WHAT YOU SHOULD DO:
Using the records below, find every line that includes "string" and copy it.
# # #
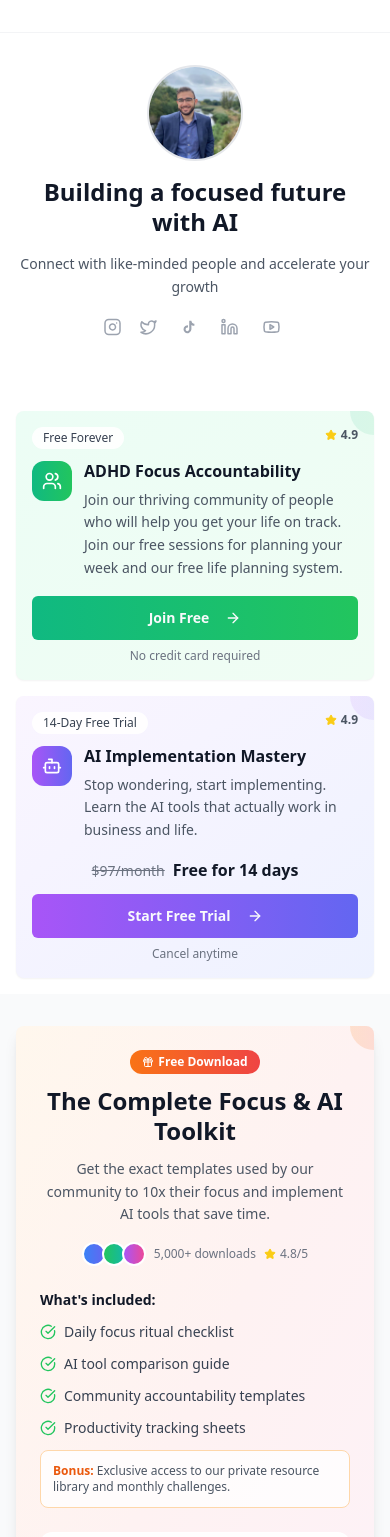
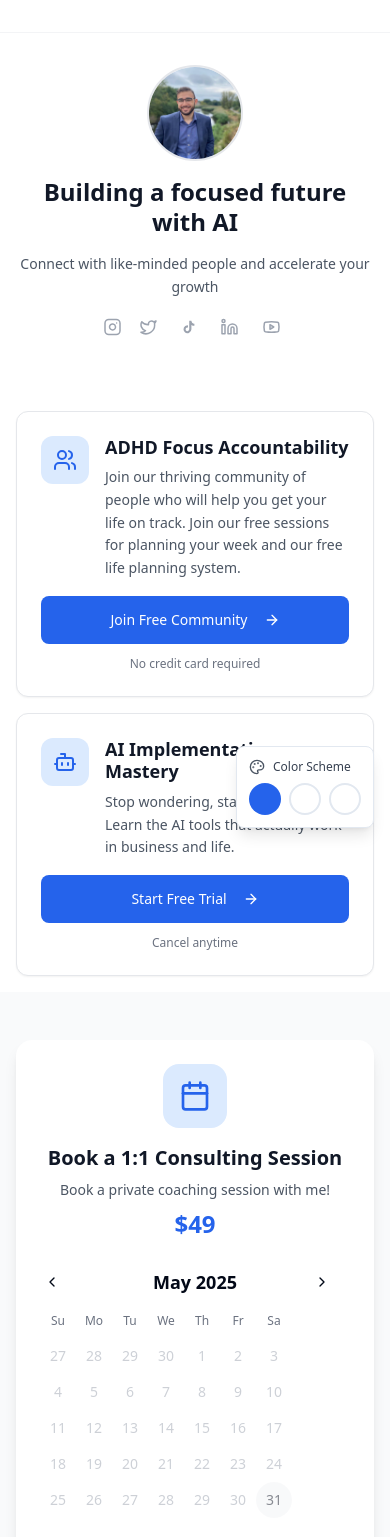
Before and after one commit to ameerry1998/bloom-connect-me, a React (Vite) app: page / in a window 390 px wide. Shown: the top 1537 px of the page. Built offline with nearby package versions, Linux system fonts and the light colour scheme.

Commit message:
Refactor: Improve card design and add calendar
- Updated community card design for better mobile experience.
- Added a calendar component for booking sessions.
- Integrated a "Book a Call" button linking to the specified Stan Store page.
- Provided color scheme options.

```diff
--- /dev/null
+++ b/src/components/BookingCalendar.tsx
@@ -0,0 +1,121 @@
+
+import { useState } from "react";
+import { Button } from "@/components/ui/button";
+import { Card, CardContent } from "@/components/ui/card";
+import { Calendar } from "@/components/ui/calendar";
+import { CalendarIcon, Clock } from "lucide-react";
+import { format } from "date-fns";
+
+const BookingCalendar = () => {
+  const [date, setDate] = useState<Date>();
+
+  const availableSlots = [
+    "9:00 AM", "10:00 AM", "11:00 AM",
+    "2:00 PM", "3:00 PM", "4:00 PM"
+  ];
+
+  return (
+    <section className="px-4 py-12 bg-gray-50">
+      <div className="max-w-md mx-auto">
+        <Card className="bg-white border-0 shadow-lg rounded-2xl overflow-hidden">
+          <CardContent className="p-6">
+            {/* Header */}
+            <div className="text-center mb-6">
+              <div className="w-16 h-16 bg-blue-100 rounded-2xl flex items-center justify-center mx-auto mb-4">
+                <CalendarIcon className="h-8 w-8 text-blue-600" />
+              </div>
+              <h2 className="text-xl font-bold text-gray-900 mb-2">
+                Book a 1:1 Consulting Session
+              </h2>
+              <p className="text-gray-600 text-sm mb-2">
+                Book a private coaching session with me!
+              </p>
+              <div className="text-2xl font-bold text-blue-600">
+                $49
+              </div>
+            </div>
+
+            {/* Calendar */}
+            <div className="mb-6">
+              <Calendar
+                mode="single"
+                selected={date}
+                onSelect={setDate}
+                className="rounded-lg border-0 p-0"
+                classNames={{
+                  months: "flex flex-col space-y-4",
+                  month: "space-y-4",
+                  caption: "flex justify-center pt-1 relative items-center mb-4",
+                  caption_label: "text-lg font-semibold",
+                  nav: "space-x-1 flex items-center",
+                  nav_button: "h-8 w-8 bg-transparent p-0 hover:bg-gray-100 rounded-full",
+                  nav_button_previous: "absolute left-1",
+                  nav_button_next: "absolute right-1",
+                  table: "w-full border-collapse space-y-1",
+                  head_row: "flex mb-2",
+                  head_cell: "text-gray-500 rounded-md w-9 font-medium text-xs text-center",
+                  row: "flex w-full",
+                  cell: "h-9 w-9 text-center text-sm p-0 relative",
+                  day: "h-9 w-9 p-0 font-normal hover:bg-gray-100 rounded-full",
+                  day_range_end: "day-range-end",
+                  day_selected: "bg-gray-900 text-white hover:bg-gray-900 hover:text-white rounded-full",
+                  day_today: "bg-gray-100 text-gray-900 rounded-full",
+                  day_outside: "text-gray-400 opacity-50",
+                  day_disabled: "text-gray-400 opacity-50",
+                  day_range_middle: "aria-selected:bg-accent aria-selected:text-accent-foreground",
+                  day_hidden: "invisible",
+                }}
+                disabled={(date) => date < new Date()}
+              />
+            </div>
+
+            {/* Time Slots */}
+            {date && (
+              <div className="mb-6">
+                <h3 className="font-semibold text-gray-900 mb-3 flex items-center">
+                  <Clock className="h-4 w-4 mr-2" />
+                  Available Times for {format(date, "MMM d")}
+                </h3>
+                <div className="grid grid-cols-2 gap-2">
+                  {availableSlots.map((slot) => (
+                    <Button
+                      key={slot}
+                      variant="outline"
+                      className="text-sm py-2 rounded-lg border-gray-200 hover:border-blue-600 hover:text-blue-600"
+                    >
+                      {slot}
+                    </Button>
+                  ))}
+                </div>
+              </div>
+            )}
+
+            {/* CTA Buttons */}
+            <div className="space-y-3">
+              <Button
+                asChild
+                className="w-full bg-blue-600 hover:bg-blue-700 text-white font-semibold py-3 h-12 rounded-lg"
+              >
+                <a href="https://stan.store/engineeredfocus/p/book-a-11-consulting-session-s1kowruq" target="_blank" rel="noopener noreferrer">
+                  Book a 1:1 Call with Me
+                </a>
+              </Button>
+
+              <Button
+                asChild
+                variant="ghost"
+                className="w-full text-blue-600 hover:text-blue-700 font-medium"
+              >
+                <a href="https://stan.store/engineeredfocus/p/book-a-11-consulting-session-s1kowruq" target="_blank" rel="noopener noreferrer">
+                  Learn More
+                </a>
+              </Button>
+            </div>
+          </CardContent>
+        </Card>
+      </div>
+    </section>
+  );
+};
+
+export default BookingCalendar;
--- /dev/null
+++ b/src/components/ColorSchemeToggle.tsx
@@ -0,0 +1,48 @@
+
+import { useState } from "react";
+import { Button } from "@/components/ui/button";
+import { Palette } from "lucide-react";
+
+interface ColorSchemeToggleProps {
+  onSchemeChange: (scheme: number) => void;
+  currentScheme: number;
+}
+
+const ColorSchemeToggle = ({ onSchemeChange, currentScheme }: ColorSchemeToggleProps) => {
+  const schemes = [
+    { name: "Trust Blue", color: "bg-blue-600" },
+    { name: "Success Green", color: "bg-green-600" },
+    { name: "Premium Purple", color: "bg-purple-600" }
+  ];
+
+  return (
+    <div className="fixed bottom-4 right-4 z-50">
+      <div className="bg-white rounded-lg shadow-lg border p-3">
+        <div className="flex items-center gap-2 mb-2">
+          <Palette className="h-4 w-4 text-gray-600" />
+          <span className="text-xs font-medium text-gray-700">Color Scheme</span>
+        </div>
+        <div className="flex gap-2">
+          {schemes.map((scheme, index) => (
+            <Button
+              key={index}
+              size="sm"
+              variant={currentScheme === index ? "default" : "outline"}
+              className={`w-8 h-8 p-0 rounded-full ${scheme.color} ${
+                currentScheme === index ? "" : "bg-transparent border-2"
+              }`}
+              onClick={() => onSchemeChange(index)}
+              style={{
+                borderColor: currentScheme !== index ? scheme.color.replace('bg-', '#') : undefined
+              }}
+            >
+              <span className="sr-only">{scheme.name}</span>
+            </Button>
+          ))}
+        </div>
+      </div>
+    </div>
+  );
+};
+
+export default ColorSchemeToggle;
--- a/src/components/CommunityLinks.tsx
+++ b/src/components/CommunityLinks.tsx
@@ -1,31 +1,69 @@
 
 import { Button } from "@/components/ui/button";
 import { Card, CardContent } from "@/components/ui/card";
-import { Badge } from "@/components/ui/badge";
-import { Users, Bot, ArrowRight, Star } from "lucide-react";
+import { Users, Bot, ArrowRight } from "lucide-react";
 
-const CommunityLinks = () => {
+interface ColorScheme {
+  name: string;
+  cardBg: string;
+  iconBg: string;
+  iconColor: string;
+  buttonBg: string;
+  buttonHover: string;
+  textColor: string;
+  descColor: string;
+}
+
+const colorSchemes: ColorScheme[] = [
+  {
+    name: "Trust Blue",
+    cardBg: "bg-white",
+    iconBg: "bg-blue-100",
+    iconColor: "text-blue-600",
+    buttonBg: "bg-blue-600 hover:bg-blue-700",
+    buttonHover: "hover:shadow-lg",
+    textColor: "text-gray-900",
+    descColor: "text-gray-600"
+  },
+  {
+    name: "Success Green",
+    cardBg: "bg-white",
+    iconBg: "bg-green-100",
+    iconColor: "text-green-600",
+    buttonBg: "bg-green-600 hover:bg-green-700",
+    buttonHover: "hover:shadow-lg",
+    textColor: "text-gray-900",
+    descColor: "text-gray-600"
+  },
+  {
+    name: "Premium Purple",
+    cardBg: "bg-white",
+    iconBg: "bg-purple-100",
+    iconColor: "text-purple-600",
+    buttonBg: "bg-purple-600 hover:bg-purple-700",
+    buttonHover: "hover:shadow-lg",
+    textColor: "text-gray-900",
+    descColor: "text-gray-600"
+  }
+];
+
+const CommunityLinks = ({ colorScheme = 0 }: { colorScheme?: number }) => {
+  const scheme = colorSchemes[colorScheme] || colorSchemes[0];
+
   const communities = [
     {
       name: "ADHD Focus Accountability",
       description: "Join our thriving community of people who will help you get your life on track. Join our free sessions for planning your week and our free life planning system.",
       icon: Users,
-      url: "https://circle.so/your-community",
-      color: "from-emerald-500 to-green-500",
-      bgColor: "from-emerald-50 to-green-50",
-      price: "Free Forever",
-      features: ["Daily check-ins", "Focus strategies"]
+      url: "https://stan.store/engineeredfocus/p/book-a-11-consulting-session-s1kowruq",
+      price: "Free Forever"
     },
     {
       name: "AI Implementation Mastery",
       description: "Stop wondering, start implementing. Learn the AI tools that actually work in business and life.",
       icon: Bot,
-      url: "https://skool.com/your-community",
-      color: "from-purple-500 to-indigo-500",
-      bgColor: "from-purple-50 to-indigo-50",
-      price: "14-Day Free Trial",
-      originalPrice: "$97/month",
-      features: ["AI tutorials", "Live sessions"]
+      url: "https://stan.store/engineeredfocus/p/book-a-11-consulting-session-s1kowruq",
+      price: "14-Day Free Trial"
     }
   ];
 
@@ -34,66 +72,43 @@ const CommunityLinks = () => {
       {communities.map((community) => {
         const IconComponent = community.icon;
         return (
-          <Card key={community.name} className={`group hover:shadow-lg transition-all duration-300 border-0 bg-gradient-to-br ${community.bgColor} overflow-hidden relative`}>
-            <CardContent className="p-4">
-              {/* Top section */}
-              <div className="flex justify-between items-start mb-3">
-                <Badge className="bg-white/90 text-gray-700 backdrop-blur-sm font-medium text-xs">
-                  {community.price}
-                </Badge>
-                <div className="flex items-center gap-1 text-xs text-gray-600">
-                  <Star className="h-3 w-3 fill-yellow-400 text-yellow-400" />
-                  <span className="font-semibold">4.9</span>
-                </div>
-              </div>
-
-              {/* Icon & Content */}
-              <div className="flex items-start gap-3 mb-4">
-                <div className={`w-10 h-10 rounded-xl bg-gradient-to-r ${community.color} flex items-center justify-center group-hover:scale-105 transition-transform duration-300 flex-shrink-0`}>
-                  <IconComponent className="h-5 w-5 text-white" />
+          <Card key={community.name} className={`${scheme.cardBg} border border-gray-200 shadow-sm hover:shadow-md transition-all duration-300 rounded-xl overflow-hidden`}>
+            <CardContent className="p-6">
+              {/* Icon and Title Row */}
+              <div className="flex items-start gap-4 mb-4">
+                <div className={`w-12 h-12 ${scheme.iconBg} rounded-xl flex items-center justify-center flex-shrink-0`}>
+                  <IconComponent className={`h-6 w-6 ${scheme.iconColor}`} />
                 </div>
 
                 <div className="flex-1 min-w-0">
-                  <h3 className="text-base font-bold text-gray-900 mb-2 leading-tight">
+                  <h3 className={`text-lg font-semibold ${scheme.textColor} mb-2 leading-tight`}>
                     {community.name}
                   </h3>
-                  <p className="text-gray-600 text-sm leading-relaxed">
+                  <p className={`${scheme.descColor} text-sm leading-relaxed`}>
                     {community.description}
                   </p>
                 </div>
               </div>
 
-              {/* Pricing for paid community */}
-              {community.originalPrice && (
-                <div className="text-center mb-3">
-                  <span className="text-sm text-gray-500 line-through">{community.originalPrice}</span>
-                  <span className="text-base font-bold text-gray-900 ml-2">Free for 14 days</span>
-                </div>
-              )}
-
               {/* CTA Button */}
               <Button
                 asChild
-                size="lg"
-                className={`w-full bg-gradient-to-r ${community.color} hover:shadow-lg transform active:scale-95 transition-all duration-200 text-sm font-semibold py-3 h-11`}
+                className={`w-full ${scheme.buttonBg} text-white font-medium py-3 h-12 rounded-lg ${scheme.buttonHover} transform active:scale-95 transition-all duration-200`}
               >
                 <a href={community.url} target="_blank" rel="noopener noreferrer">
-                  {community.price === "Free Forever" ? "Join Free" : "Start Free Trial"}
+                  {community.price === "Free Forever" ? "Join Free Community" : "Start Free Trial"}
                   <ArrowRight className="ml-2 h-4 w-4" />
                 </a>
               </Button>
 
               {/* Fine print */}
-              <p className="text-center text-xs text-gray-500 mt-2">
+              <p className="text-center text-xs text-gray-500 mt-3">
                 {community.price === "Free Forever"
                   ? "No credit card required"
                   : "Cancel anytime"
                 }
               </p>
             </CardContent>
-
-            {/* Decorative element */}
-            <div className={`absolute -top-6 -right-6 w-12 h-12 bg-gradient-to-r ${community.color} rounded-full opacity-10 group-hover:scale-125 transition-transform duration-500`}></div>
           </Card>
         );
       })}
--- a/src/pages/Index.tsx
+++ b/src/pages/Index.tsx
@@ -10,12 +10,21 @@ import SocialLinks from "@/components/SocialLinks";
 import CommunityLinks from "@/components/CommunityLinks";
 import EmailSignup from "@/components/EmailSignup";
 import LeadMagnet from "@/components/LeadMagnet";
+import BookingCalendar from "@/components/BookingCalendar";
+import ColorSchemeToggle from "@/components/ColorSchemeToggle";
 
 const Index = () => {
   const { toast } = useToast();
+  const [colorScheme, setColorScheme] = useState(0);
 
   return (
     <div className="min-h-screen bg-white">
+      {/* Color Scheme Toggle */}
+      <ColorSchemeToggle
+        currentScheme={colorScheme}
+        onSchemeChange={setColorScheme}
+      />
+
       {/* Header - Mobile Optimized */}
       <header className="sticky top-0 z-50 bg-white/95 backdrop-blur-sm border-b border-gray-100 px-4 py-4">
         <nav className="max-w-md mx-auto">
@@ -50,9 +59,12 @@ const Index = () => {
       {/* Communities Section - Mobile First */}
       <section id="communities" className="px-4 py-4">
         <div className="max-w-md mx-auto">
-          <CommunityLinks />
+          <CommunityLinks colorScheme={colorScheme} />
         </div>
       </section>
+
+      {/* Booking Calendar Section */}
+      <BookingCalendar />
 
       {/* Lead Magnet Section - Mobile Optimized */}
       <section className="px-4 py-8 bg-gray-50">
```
# # #
RESPONSE TO THIS TASK:
+  name: string;
+  cardBg: string;
+  iconBg: string;
+  iconColor: string;
+  buttonBg: string;
+  buttonHover: string;
+  textColor: string;
+  descColor: string;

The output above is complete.